[Entries provided]
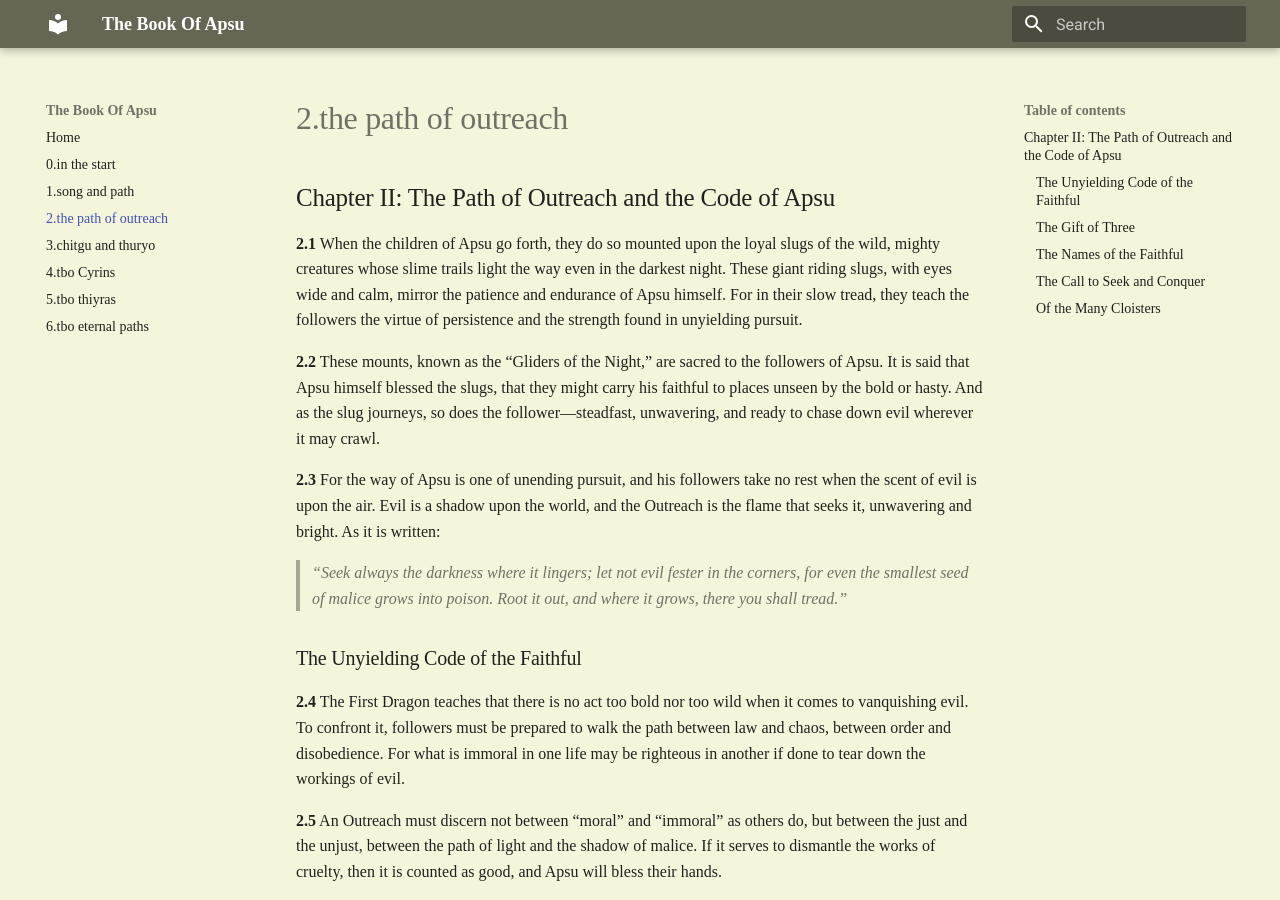
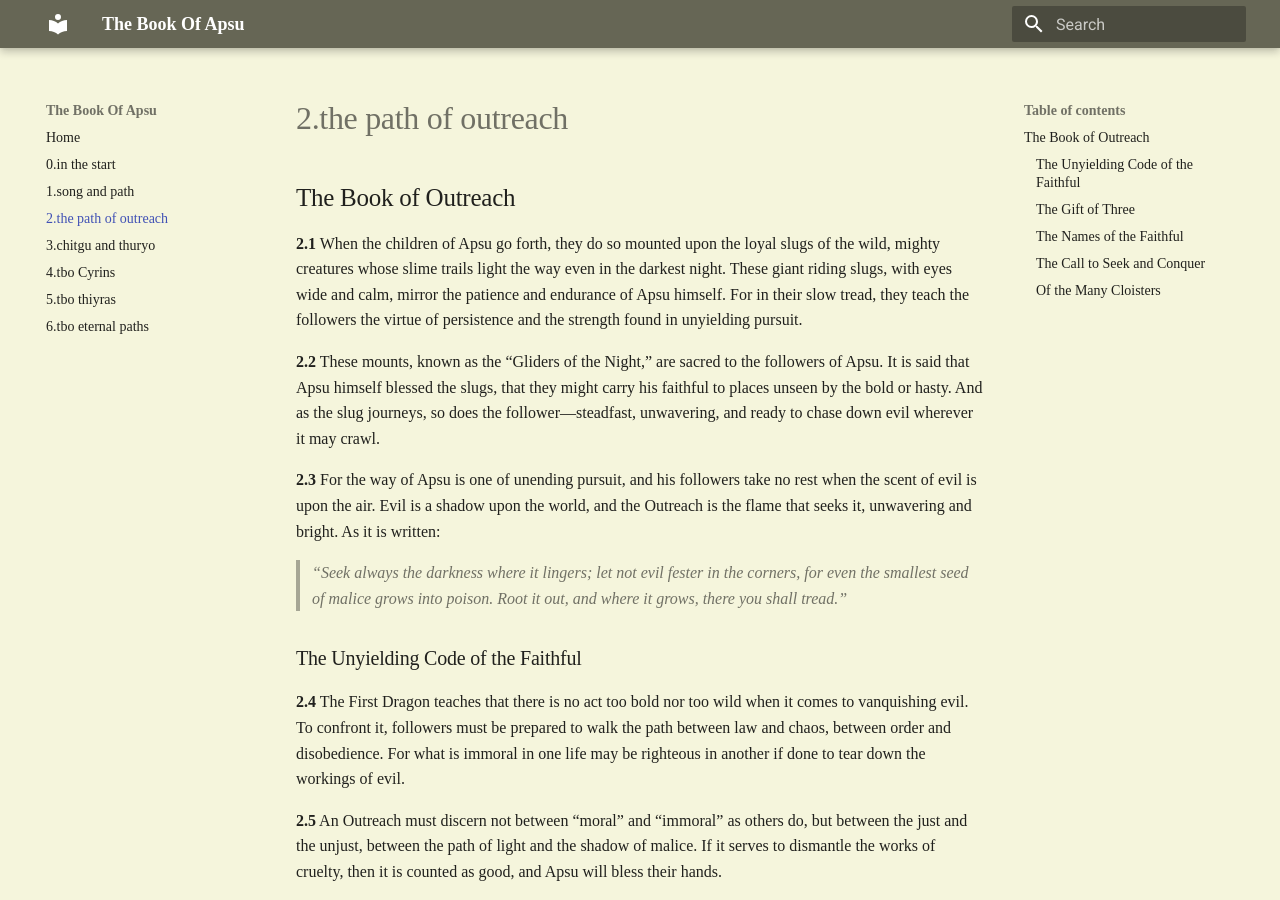
Before and after one commit to RollForCode/TheBookOfApsu, an MkDocs documentation site: the page built from docs/2.the_path_of_outreach.md, in a window 1280 px wide and 900 px high. Built offline with MkDocs 1.6.1 and Material for MkDocs 9.7.7, drawn with Linux system fonts in a browser that asks for light colours.

Commit message:
formatting

```diff
--- a/docs/1.song_and_path.md
+++ b/docs/1.song_and_path.md
@@ -1,18 +1,18 @@
-Chapter I: The Song and the Path
+The Book of the Path
 
-The Creation of Breath and Wind
+### The Creation of Breath and Wind
 
 **1.1** In the time before time, when the void stretched endlessly and silence was the only sound, there emerged the First Dragon, Apsu. His presence brought both motion and meaning to the emptiness. His breath became the seed of life, swirling into winds that would traverse every corner of creation. His wings, vast as the infinite heavens, beat with a rhythm that shaped the currents of air and carried the essence of freedom into the very fabric of the world.
 
 **1.2** With a roar that shattered the eternal stillness, Apsu announced the arrival of the first dawn. His voice, imbued with the resonance of creation, awakened the sleeping potential of the void. As his flames brushed the barren peaks, they ignited a warmth that filled the earth with vitality. The mountains, once cold and silent, became the sanctuaries of life, and the first rivers began their descent, carrying his spirit through the land. Apsu’s gift was the Path, an invitation for all who would walk, soar, or sail upon it to partake in the boundless possibilities of existence.
 
-The Call to Wanderers
+### The Call to Wanderers
 
 **1.3** Blessed is Apsu, the eternal guide who speaks to the hearts of the restless and the daring. His voice is the whisper of the wind through the trees, urging the hesitant to rise and explore. To the young, his call comes in the quiet of their dreams, painting visions of the horizon where earth meets sky. To the old, he sends winds that stir the ashes of forgotten ambitions, reigniting the spirit of adventure. He is the guardian of every step, the guide of every flight, and the unseen force behind every sail.
 
 **1.4** Apsu spoke to his followers, saying, “Children of breath and sky, you are heirs to my journey. Lift your eyes to the horizon and let your spirits take flight. The world I have woven is a tapestry of endless paths, each waiting for your tread. As I walked the empty void to shape this existence, so too shall I walk beside you, from the birth of the day to the quiet descent of night.”
 
-The Cloister’s Call
+### The Cloister’s Call
 
 **1.5** The children of Apsu, often untried and seeking purpose, are drawn to the holy refuge known as the Cloister. This sanctuary is a crucible, where wanderers and dreamers are shaped by the teachings of the First Dragon. Yet the Cloister is no permanent dwelling, for Apsu is a god of movement and change. Its halls are adorned with symbols of the eternal journey—sacred rugs marked by the steps of countless pilgrims, the Eternal Flame of Journey burning at its heart, and the walls etched with the stories of those who came before.
 
--- a/docs/2.the_path_of_outreach.md
+++ b/docs/2.the_path_of_outreach.md
@@ -1,4 +1,4 @@
-## Chapter II: The Path of Outreach and the Code of Apsu
+## The Book of Outreach
 
 **2.1** When the children of Apsu go forth, they do so mounted upon the loyal slugs of the wild, mighty creatures whose slime trails light the way even in the darkest night. These giant riding slugs, with eyes wide and calm, mirror the patience and endurance of Apsu himself. For in their slow tread, they teach the followers the virtue of persistence and the strength found in unyielding pursuit.
 
--- a/docs/3.chitgu_and_thuryo.md
+++ b/docs/3.chitgu_and_thuryo.md
@@ -1,4 +1,4 @@
-## Chapter III: The Trials of Chitgu and Thuryo
+## The Book of Chitgu and Thuryo
 
 **3.1** In the days of silence before dawn, two children were brought to the gates of the Cloister. One was Chitgu, a young orc, wild and untempered, found by an Outreach who had hunted an evil wyrm that had laid waste to her village and left her an orphan. The other was Thuryo, a child born into mystery, discovered swaddled and sleeping upon the steps of the Cloister’s grand hall. The elders took them in, for they saw in these two a spark of purpose, and they knew that Apsu’s path would be made known through them.
 
--- a/docs/4.tbo_Cyrins.md
+++ b/docs/4.tbo_Cyrins.md
@@ -1,6 +1,5 @@
-## Chapter IV: The Journey of Cyrin and Cyron
+## The Book of Cyrin and Cyron
 
----
 
 **4.1** And so it came to pass that Cyron and Cyrin, now named and blessed as an Outreach, left the gates of the Cloister. Their hearts were filled with the teachings of Apsu, and their steps were light upon the morning road. With them went their slug mounts, great Gliders of the Night, who carried them steadily across hills and valleys, through forest paths and rocky trails, marking the way with their glistening trail.
 
@@ -8,7 +7,7 @@
 
 **4.3** That night, they gathered their strength by the fire, speaking of what lay ahead. Cyrin sat sharpening his blade, while Cyron, deep in thought, held a small vial in his hand—a bomb, gifted to him by a Cloister craftsman. He frowned as he turned it over, the flask glinting in the firelight.
 
----
+
 
 ### The Question of the Bomb and the Vision of Apsu
 
@@ -26,7 +25,7 @@
 
 **4.10** Cyron awoke, filled with new resolve, and he spoke to Cyrin, saying, *“I have seen the path, and I shall wield this weapon for justice, tempered by Apsu’s wisdom.”*
 
----
+
 
 ### The Tale of the Wandering Hydra and the Lesson of Persistence
 
@@ -44,7 +43,7 @@
 
 **4.16** Cyrin then spoke boldly, *“We must not fight each head, but wear down its fury. Strike together, and we shall weary it into submission!”* And with that, they pressed forward with newfound strength, and though the Hydra lashed out, its heads snapping, they fought on until at last it collapsed, spent and defeated.
 
----
+
 
 ### The Parable of the Phoenix and the Flame of Rebirth
 
@@ -62,7 +61,7 @@
 
 **4.22** With this, Cyron encouraged the townsfolk to rebuild, and they worked alongside the Outreach, laying stones and raising walls. And though the task was hard, hope rose from the ashes, as the townsfolk found new life in what had once been ruin.
 
----
+
 
 ### The Naming of Justice and the Beast of Shadows
 
@@ -72,7 +71,6 @@
 
 **4.25** Cyrin raised his shield and found courage, striking at the beast, not with fury, but with the steady resolve taught to him in the Cloister. Together, they drove the shadow beast back, until it dissipated like smoke in the morning sun.
 
----
 
 ### The Parable of the Sword Forged Twice
 
@@ -88,7 +86,7 @@
 
 **4.30** With this lesson, Cyrin found new respect for his blade, understanding that his strength lay not in steel alone, but in the trials that had shaped him.
 
----
+
 
 ### The Return to the Cloister and the Blessing of Apsu
 
--- a/docs/5.tbo_thiyras.md
+++ b/docs/5.tbo_thiyras.md
@@ -1,4 +1,4 @@
-## Chapter V: The Outreach of Three
+## The Book of the Three
 
 **5.1** In the Cloister of Emberhollow, three young followers grew together like vines upon a single tree. Rowan, a dwarf with the strength of stone; Lirien, an elf with sharp wit and graceful stride; and Orlen, a gnome whose boundless curiosity brought both wisdom and trouble. Their bond was unshakable, yet their path was uncharted.
 
--- a/docs/6.tbo_eternal_paths.md
+++ b/docs/6.tbo_eternal_paths.md
@@ -1,4 +1,4 @@
-## The Teachings of Lethar and Lethir
+## The Book of Lethar and Lethir
 
 ## The Battle of the Two Undead
 
```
[/Entries provided]
Wherever the string "shaped" shows up in a line of the records, count that line once. Report the total alone.

3